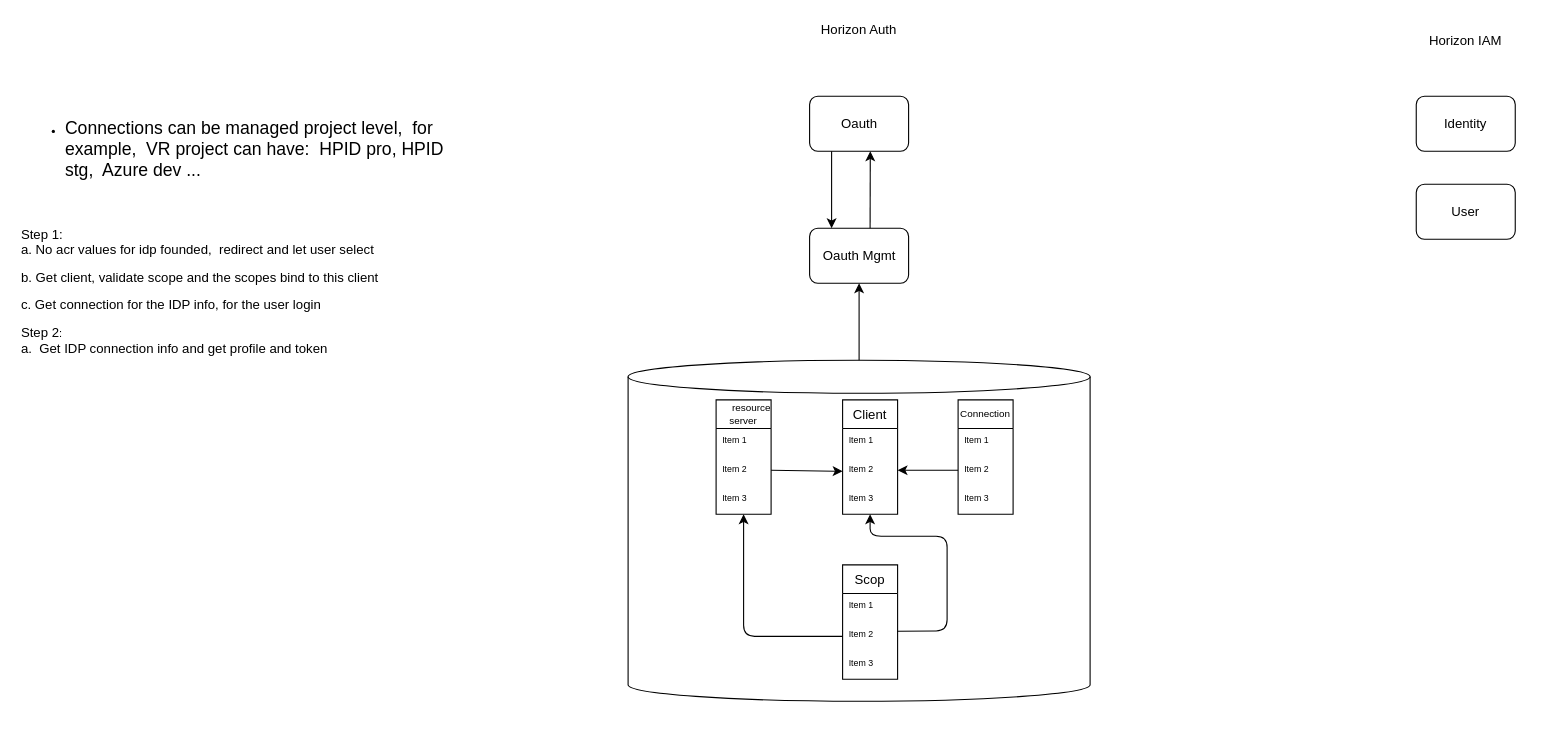
Above: page "Page-1" (1 of 2) of Untitled Diagram.drawio in zhangwm1987/mydraw_io (draw.io), before the change. Source tidied: cells renumbered, new cells numbered last; positions are measured from the earlier drawing's top-left corner, leaving out a move shared by most shapes. Both pictures are drawn from the tidied source at 110%, with x=0, y=0 at pixel (19, 19).
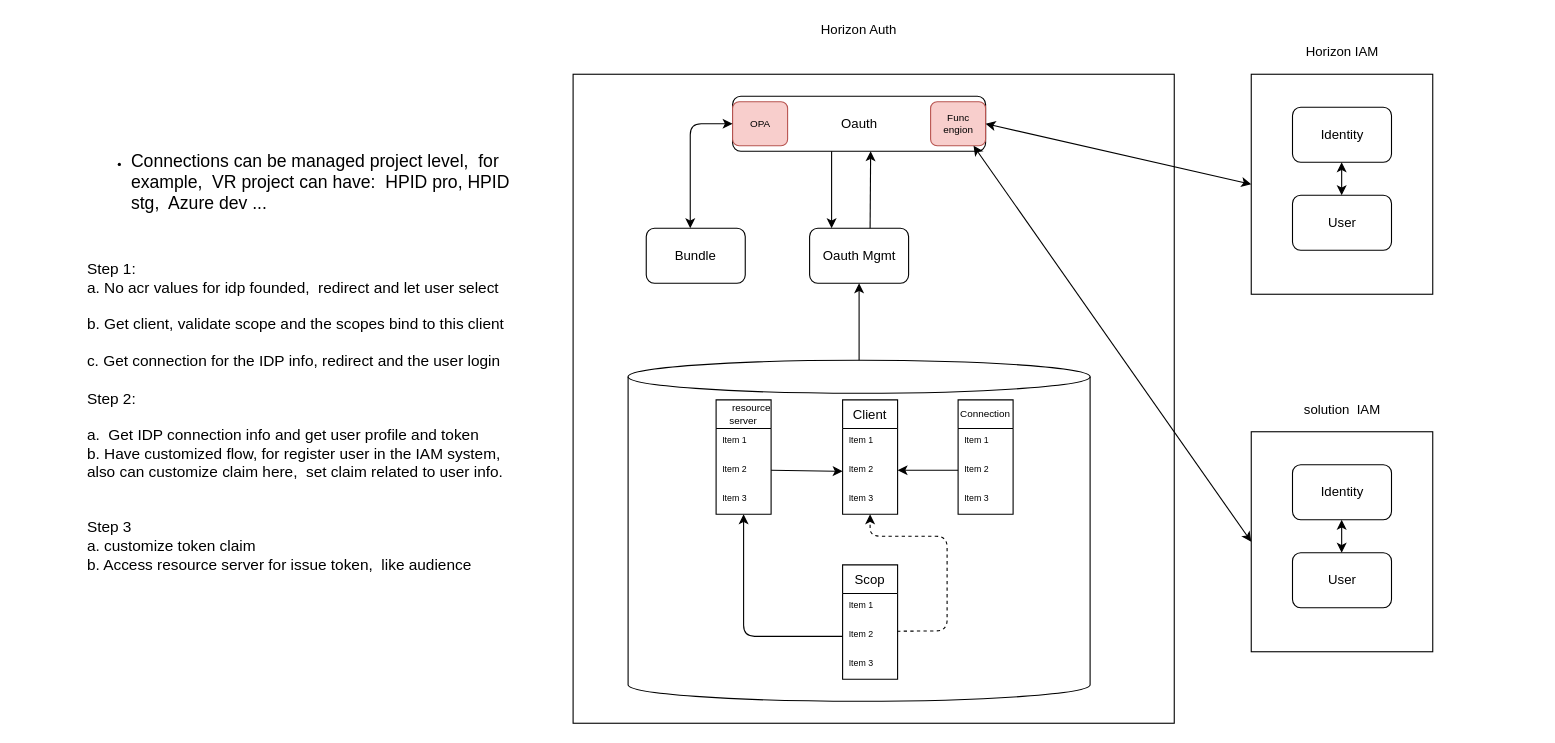
The same page after the edit.

The change refers to these unchanged cells:
```xml
<mxCell id="12" value="Item 3" style="text;strokeColor=none;fillColor=none;align=left;verticalAlign=top;spacingLeft=4;spacingRight=4;overflow=hidden;points=[[0,0.5],[1,0.5]];portConstraint=eastwest;fontSize=8;" parent="9" vertex="1">
  <mxGeometry y="78" width="50" height="26" as="geometry" />
</mxCell>
<mxCell id="15" value="Item 2" style="text;strokeColor=none;fillColor=none;align=left;verticalAlign=top;spacingLeft=4;spacingRight=4;overflow=hidden;points=[[0,0.5],[1,0.5]];portConstraint=eastwest;fontSize=8;" parent="13" vertex="1">
  <mxGeometry y="52" width="50" height="26" as="geometry" />
</mxCell>
```

The edit, as a diff of the source:
```diff
@@
+    <mxCell id="33" style="rounded=0;whiteSpace=wrap;html=1;fontSize=9;gradientColor=none;" parent="1" vertex="1">
+      <mxGeometry x="1120" y="375" width="165" height="200" as="geometry" />
+    </mxCell>
+    <mxCell id="34" style="rounded=0;whiteSpace=wrap;html=1;fontSize=9;gradientColor=none;" parent="1" vertex="1">
+      <mxGeometry x="1120" y="50" width="165" height="200" as="geometry" />
+    </mxCell>
+    <mxCell id="35" style="rounded=0;whiteSpace=wrap;html=1;fontSize=9;gradientColor=none;" parent="1" vertex="1">
+      <mxGeometry x="503.5" y="50" width="546.5" height="590" as="geometry" />
+    </mxCell>
@@
     <mxCell id="3" value="Oauth" style="rounded=1;whiteSpace=wrap;html=1;" parent="1" vertex="1">
-      <mxGeometry x="718.5" y="70" width="90" height="50" as="geometry" />
+      <mxGeometry x="648.5" y="70" width="230" height="50" as="geometry" />
     </mxCell>
@@
     <mxCell id="6" value="Horizon IAM" style="text;html=1;strokeColor=none;fillColor=none;align=center;verticalAlign=middle;whiteSpace=wrap;rounded=0;" parent="1" vertex="1">
-      <mxGeometry x="1250" y="10" width="130" height="20" as="geometry" />
+      <mxGeometry x="1137.5" y="20" width="130" height="20" as="geometry" />
     </mxCell>
     <mxCell id="7" value="Identity" style="rounded=1;whiteSpace=wrap;html=1;" parent="1" vertex="1">
-      <mxGeometry x="1270" y="70" width="90" height="50" as="geometry" />
+      <mxGeometry x="1157.5" y="80" width="90" height="50" as="geometry" />
     </mxCell>
     <mxCell id="8" value="User" style="rounded=1;whiteSpace=wrap;html=1;" parent="1" vertex="1">
-      <mxGeometry x="1270" y="150" width="90" height="50" as="geometry" />
+      <mxGeometry x="1157.5" y="160" width="90" height="50" as="geometry" />
     </mxCell>
@@
-    <mxCell id="25" value="&lt;div&gt;&lt;br&gt;&lt;/div&gt;&lt;ul&gt;&lt;li&gt;&lt;font&gt;&lt;font style=&quot;font-size: 16px&quot;&gt;Connections can be managed project level,&amp;nbsp; for example,&amp;nbsp; VR project can have:&amp;nbsp; HPID pro, HPID stg,&amp;nbsp; Azure dev ...&lt;/font&gt;&lt;/font&gt;&lt;/li&gt;&lt;/ul&gt;&lt;font&gt;&lt;br&gt;&lt;br&gt;&lt;br&gt;&lt;span style=&quot;font-size: 12px&quot;&gt;Step 1:&lt;/span&gt;&lt;br&gt;&lt;span style=&quot;font-size: 12px&quot;&gt;a. No acr values for idp founded,&amp;nbsp; redirect and let user select&lt;/span&gt;&lt;br&gt;&lt;br&gt;&lt;span style=&quot;font-size: 12px&quot;&gt;b. Get client, validate scope and the scopes bind to this client&lt;/span&gt;&lt;br&gt;&lt;br&gt;&lt;span style=&quot;font-size: 12px&quot;&gt;c. Get connection for the IDP info, for the user login&lt;/span&gt;&lt;br&gt;&lt;br&gt;&lt;font style=&quot;font-size: 12px&quot;&gt;Step 2&lt;/font&gt;&lt;font&gt;&lt;span style=&quot;font-size: 10px&quot;&gt;:&lt;/span&gt;&lt;br&gt;&lt;font style=&quot;font-size: 12px&quot;&gt;a.&amp;nbsp; Get IDP connection info and get profile and token&lt;br&gt;&lt;/font&gt;&lt;br&gt;&lt;/font&gt;&lt;br&gt;&lt;br&gt;&lt;br&gt;&lt;br&gt;&lt;/font&gt;" style="text;html=1;strokeColor=none;fillColor=none;align=left;verticalAlign=middle;whiteSpace=wrap;rounded=0;fontSize=9;" parent="1" vertex="1">
-      <mxGeometry y="95" width="400" height="240" as="geometry" />
+    <mxCell id="25" value="&lt;div&gt;&lt;br&gt;&lt;/div&gt;&lt;ul&gt;&lt;li&gt;&lt;font&gt;&lt;font style=&quot;font-size: 16px&quot;&gt;Connections can be managed project level,&amp;nbsp; for example,&amp;nbsp; VR project can have:&amp;nbsp; HPID pro, HPID stg,&amp;nbsp; Azure dev ...&lt;/font&gt;&lt;/font&gt;&lt;/li&gt;&lt;/ul&gt;&lt;font&gt;&lt;br&gt;&lt;br&gt;&lt;br&gt;&lt;font style=&quot;font-size: 14px&quot;&gt;&lt;font&gt;Step 1:&lt;br&gt;a. No acr values for idp founded,&amp;nbsp; redirect and let user select&lt;br&gt;&lt;br&gt;b. Get client, validate scope and the scopes bind to this client&lt;br&gt;&lt;br&gt;c. Get connection for the IDP info, redirect and the user login&lt;br&gt;&lt;/font&gt;&lt;br&gt;&lt;font&gt;Step 2&lt;/font&gt;&lt;/font&gt;&lt;font&gt;&lt;font style=&quot;font-size: 14px&quot;&gt;:&lt;br&gt;&lt;br&gt;&lt;/font&gt;&lt;font&gt;&lt;font style=&quot;font-size: 14px&quot;&gt;a.&amp;nbsp; Get IDP connection info and get user profile and token&lt;br&gt;b. Have customized flow, for register user in the IAM system,&amp;nbsp; also can customize claim here,&amp;nbsp; set claim related to user info.&lt;br&gt;&lt;br&gt;&lt;br&gt;Step 3&lt;br&gt;a. customize token claim&lt;br&gt;b. Access resource server for issue token,&amp;nbsp; like audience&lt;/font&gt;&lt;br&gt;&lt;br&gt;&lt;br&gt;&lt;br&gt;&lt;/font&gt;&lt;br&gt;&lt;/font&gt;&lt;br&gt;&lt;br&gt;&lt;br&gt;&lt;br&gt;&lt;/font&gt;" style="text;html=1;strokeColor=none;fillColor=none;align=left;verticalAlign=middle;whiteSpace=wrap;rounded=0;fontSize=9;" parent="1" vertex="1">
+      <mxGeometry x="60" y="107.5" width="400" height="475" as="geometry" />
     </mxCell>
@@
-    <mxCell id="27" style="endArrow=classic;html=1;fontSize=9;entryX=0.613;entryY=1.002;entryDx=0;entryDy=0;entryPerimeter=0;" parent="1" edge="1" target="3">
+    <mxCell id="27" style="endArrow=classic;html=1;fontSize=9;" parent="1" edge="1">
       <mxGeometry relative="1" as="geometry">
         <mxPoint x="773.5" y="190" as="sourcePoint" />
+        <mxPoint x="774" y="120" as="targetPoint" />
       </mxGeometry>
     </mxCell>
@@
-    <mxCell id="31" style="endArrow=classic;html=1;fontSize=9;exitX=0.991;exitY=0.32;exitDx=0;exitDy=0;exitPerimeter=0;" parent="1" edge="1" source="15" target="12">
+    <mxCell id="31" style="endArrow=classic;html=1;fontSize=9;exitX=0.991;exitY=0.32;exitDx=0;exitDy=0;exitPerimeter=0;dashed=1;" parent="1" edge="1" source="15" target="12">
       <mxGeometry relative="1" as="geometry">
         <Array as="points">
           <mxPoint x="843.5" y="556" />
           <mxPoint x="843.5" y="470" />
           <mxPoint x="773.5" y="470" />
         </Array>
       </mxGeometry>
     </mxCell>
@@
+    <mxCell id="36" value="solution&amp;nbsp; IAM" style="text;html=1;strokeColor=none;fillColor=none;align=center;verticalAlign=middle;whiteSpace=wrap;rounded=0;" parent="1" vertex="1">
+      <mxGeometry x="1137.5" y="345" width="130" height="20" as="geometry" />
+    </mxCell>
+    <mxCell id="37" value="Identity" style="rounded=1;whiteSpace=wrap;html=1;" parent="1" vertex="1">
+      <mxGeometry x="1157.5" y="405" width="90" height="50" as="geometry" />
+    </mxCell>
+    <mxCell id="38" value="User" style="rounded=1;whiteSpace=wrap;html=1;" parent="1" vertex="1">
+      <mxGeometry x="1157.5" y="485" width="90" height="50" as="geometry" />
+    </mxCell>
+    <mxCell id="39" style="endArrow=classic;startArrow=classic;html=1;fontSize=9;" parent="1" edge="1">
+      <mxGeometry relative="1" as="geometry">
+        <mxPoint x="1202.2" y="160" as="sourcePoint" />
+        <mxPoint x="1202.2" y="130" as="targetPoint" />
+      </mxGeometry>
+    </mxCell>
+    <mxCell id="40" style="endArrow=classic;startArrow=classic;html=1;fontSize=9;" parent="1" edge="1">
+      <mxGeometry relative="1" as="geometry">
+        <mxPoint x="1202.2" y="485" as="sourcePoint" />
+        <mxPoint x="1202.2" y="455" as="targetPoint" />
+      </mxGeometry>
+    </mxCell>
+    <mxCell id="41" value="Func engion" style="rounded=1;whiteSpace=wrap;html=1;fontSize=9;fillColor=#f8cecc;strokeColor=#b85450;" parent="1" vertex="1">
+      <mxGeometry x="828.5" y="75" width="50" height="40" as="geometry" />
+    </mxCell>
+    <mxCell id="42" value="OPA" style="rounded=1;whiteSpace=wrap;html=1;fontSize=9;fillColor=#f8cecc;strokeColor=#b85450;" parent="1" vertex="1">
+      <mxGeometry x="648.5" y="75" width="50" height="40" as="geometry" />
+    </mxCell>
+    <mxCell id="43" value="Bundle" style="rounded=1;whiteSpace=wrap;html=1;" parent="1" vertex="1">
+      <mxGeometry x="570" y="190" width="90" height="50" as="geometry" />
+    </mxCell>
+    <mxCell id="44" style="endArrow=classic;startArrow=classic;html=1;shadow=0;fontSize=9;entryX=0;entryY=0.5;entryDx=0;entryDy=0;" parent="1" edge="1" target="42">
+      <mxGeometry relative="1" as="geometry">
+        <mxPoint x="610" y="190" as="sourcePoint" />
+        <Array as="points">
+          <mxPoint x="610" y="95" />
+        </Array>
+      </mxGeometry>
+    </mxCell>
+    <mxCell id="45" style="endArrow=classic;startArrow=classic;html=1;shadow=0;fontSize=9;entryX=0;entryY=0.5;entryDx=0;entryDy=0;exitX=1;exitY=0.5;exitDx=0;exitDy=0;" parent="1" edge="1" source="41" target="34">
+      <mxGeometry relative="1" as="geometry" />
+    </mxCell>
+    <mxCell id="46" style="endArrow=classic;startArrow=classic;html=1;shadow=0;fontSize=9;entryX=0;entryY=0.5;entryDx=0;entryDy=0;" parent="1" edge="1" source="41" target="33">
+      <mxGeometry relative="1" as="geometry" />
+    </mxCell>
```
-------
Problem to solve
Reply with every line of the listing that has the string "targetPoint".

Exercise result
+        <mxPoint x="774" y="120" as="targetPoint" />
+        <mxPoint x="1202.2" y="130" as="targetPoint" />
+        <mxPoint x="1202.2" y="455" as="targetPoint" />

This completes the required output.